# [EXERCISE OBJECTIVE]
Copy all the records exactly, but keep the pictures out of your version.

= Beginning of Section =

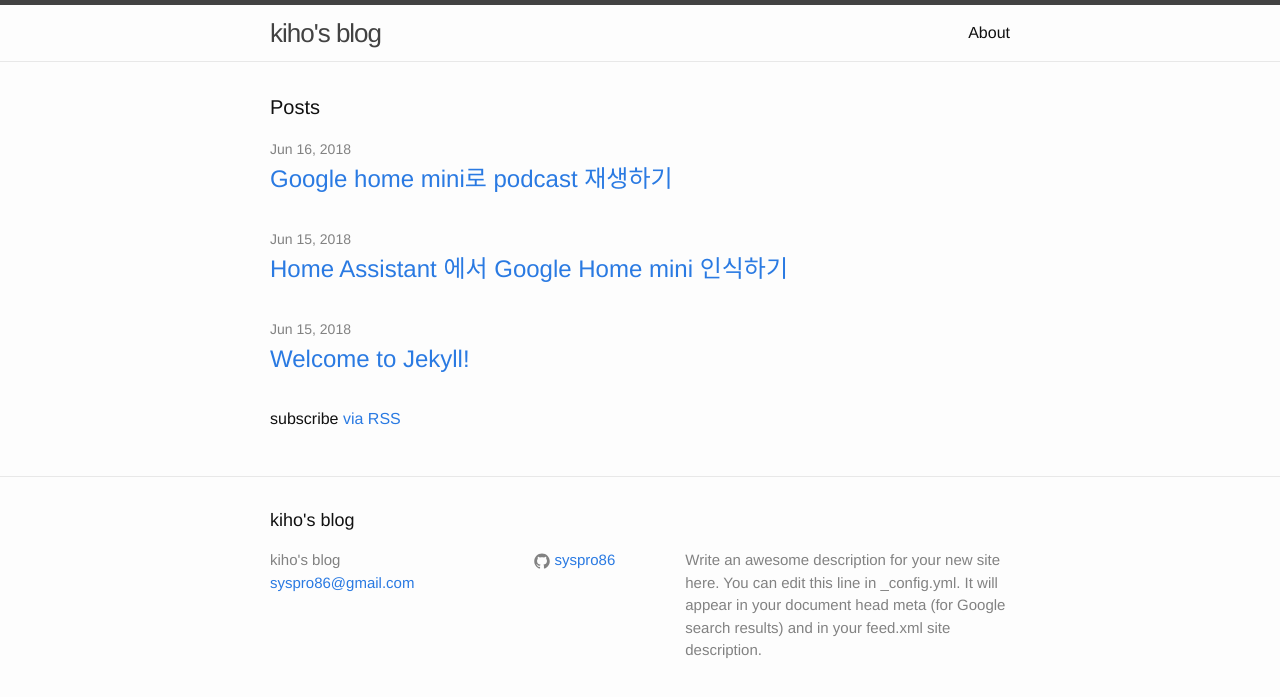
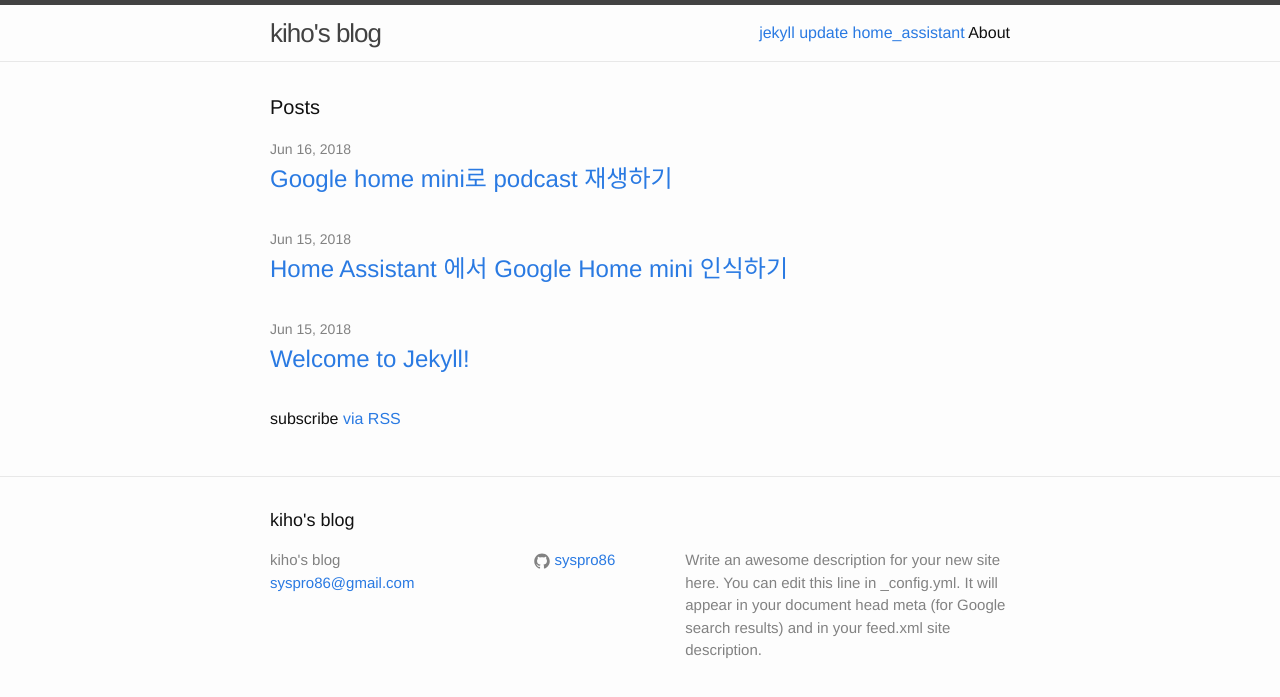
Before and after one commit to syspro86/syspro86.github.io, a Jekyll site: the page built from index.html, in a window 1280 px wide. Shown: the top 697 px of the page. Built offline with Jekyll 4.4.1, drawn with Linux system fonts in a browser that asks for light colours.

Commit message:
category

```diff
--- a/_includes/header.html
+++ b/_includes/header.html
@@ -14,6 +14,11 @@
       </a>
 
       <div class="trigger">
+        {% for my_category in site.categories %}
+          {% capture category_name %}{{ my_category | first }}{% endcapture %}
+          {% capture category_url %}category/{{ my_category | first }}.html{% endcapture %}
+          <a href="{{ category_url | prepend: site.baseurl }}">{{ category_name }}</a>
+        {% endfor %}
         {% for my_page in site.pages %}
           {% if my_page.title %}
           <a class="page-link" href="{{ my_page.url | prepend: site.baseurl }}">{{ my_page.title }}</a>
```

= End of Section =

# [EXERCISE RESULT]
Before and after one commit to syspro86/syspro86.github.io, a Jekyll site: the page built from index.html, in a window 1280 px wide. Shown: the top 697 px of the page. Built offline with Jekyll 4.4.1, drawn with Linux system fonts in a browser that asks for light colours.

Commit message:
category

```diff
--- a/_includes/header.html
+++ b/_includes/header.html
@@ -14,6 +14,11 @@
       </a>
 
       <div class="trigger">
+        {% for my_category in site.categories %}
+          {% capture category_name %}{{ my_category | first }}{% endcapture %}
+          {% capture category_url %}category/{{ my_category | first }}.html{% endcapture %}
+          <a href="{{ category_url | prepend: site.baseurl }}">{{ category_name }}</a>
+        {% endfor %}
         {% for my_page in site.pages %}
           {% if my_page.title %}
           <a class="page-link" href="{{ my_page.url | prepend: site.baseurl }}">{{ my_page.title }}</a>
```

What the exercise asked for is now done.